Sunday, March 01, 2009

The Royals Got Better; The Twins Stay The Same

Outside of Hammond Stadium, the biggest news regarding the Twins was the Royals' signing of power-arm reliever Juan Cruz.  This news is significant for reasons twofold: 1) It signifies the disinterest in securing a replacement arm for Boof Bonser of elite caliber in the bullpen (and thereby revealing the front office's confidence is the quality of arms existing) and 2) it makes an AL Central competitor that much better.
There is much to like about Cruz: his 12.37 strikeouts per 9 innings was the second-highest in baseball (behind only Tampa's Grant Balfour) and his 66.0% contact rate was the second-lowest in baseball (behind only Phildelphia's Brad Lidge).  He did not even have to bend pitches around the strike zone, even when throwing within the zone, he still led the league with the lowest contact rate (73%).  It would be there and hitters would miss.  Wielding his 94-mph fastball and his 80-mph slider, Cruz just made bats miss, plain and simple.  Like the deserts miss the rain.  But it isn't as if Cruz doesn't come without his warts.  Cruz hits the strike zone as often as tails appears on a coin-flip (just about half) which has caused a large number of free passes to be handed out (5.40 per 9 innings in 2008 to be precise).  And adding baserunners in close-and-late situations is as close to throwing fuel on the fire as one can get. 
It took a two-year commitment of $2.25 M in 2009 and $3.25 M in 2010 ($5.5 million total) and the Royals hold a third-year option for $4 M in 2011 with a $500,000 buyout - if the team should so choose to cut ties- to win Cruz.  Even with all of the ballyhoo surrendering a first-round pick on the Type A free agent Cruz, the Royals only have to forfeit their second round (55th overall) draft choice. The cost necessary to gain Cruz was extremely reasonable and within the Twins' fiscally conservative budget. 

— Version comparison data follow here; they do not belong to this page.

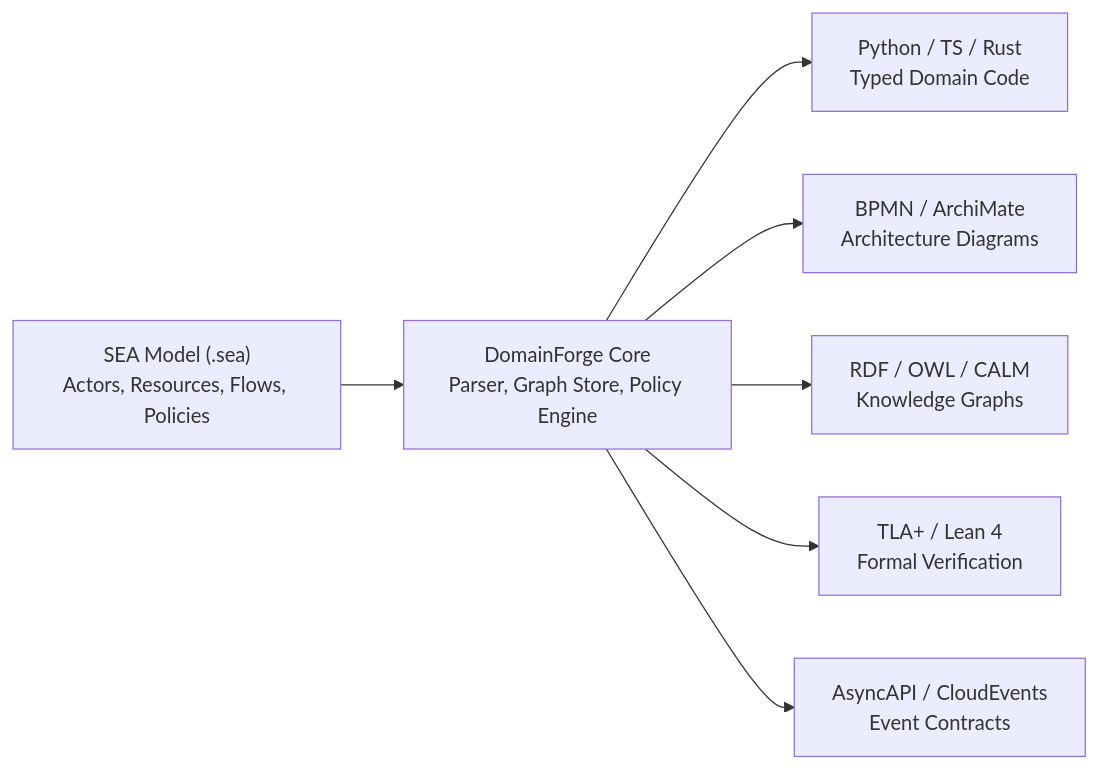
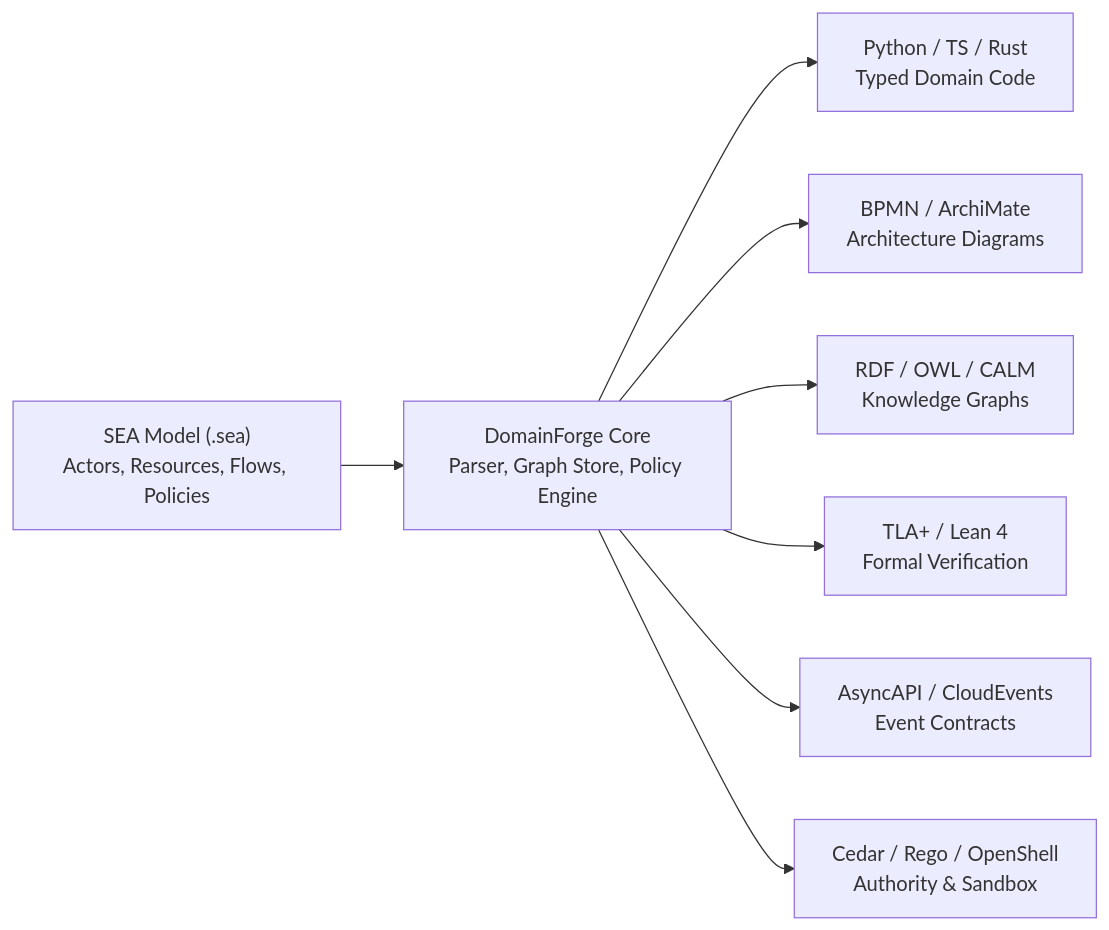
One commit to GodSpeedAI/DomainForge changed the diagram in docs/orientation.md. Above: the diagram before and after it, drawn with Mermaid. The commit also changed other lines of this file and 10 other files, not shown here.

````diff
--- a/docs/orientation.md
+++ b/docs/orientation.md
@@ -22,9 +22,10 @@
 ```mermaid
 graph LR
     A["SEA Model (.sea)<br>Actors, Resources, Flows, Policies"] --> B["DomainForge Core<br>Parser, Graph Store, Policy Engine"]
     B --> C["Python / TS / Rust<br>Typed Domain Code"]
     B --> D["BPMN / ArchiMate<br>Architecture Diagrams"]
     B --> E["RDF / OWL / CALM<br>Knowledge Graphs"]
     B --> F["TLA+ / Lean 4<br>Formal Verification"]
     B --> G["AsyncAPI / CloudEvents<br>Event Contracts"]
+    B --> H["Cedar / Rego / OpenShell<br>Authority & Sandbox"]
 ```
````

The Royals have confounded baseball analysts all offseason, making those of us that review these sorts of things in-depth wonder "Are they or aren't they competitors?"  After all, the Royals have made curious maneuvers in the past few months: they traded solid bullpen arm in Leo Nunez to the Florida Marlins for power-only first baseman Mike Jacobs when they seemed to have viable in-house candidates in Billy Butler, Kila Ka'aihue and Ryan Shealy; they announced their intentions to reposition outfielder Mark Teahen to second base, a move I likened to doing the same with Michael Cuddyer; they committed $8-million to reliever Kyle Farnsworth who doesn't seem to have the slightest as to where is ball is heading when he released it but he could be fairly certain it was usually headed in the direction of the outfield bleachers (2.24 HR/Game in 2008).  In the business world, they call these transactions "crack-crazy".
Of course, while most of us scoffed at these trades, repositioning and free agent signings, the Royals had quietly moved forward with a quality one-two combination of starters in Gil Meche (14-11, 210 innings, 3.61 FIP) and Zack Greinke (13-10, 202 innings, 3.56 FIP) coupled with the moderately successful Kyle Davies (who in the last month of 2008 went 4-1 with a 2.27 ERA and a 24-to-7 strikeouts-to-walks ratio).  The bullpen has Joakim Soria at the back-end, battling only Joe Nathan for closer supremacy in the Central (that torch will be passed sooner than you think).  These are four pieces of concrete foundation.   Situating hard-throwing Farnsworth and now Juan Cruz to usher the game from the starting rotation to the "Mexecutioner" to close them out has greatly increased the Royals odds of protecting any lead.  In spite of their head-scratching transactions this offseason, the Royals are certifiable contenders in 2009 and the addition of Juan Cruz has just amplified their bid for the Central.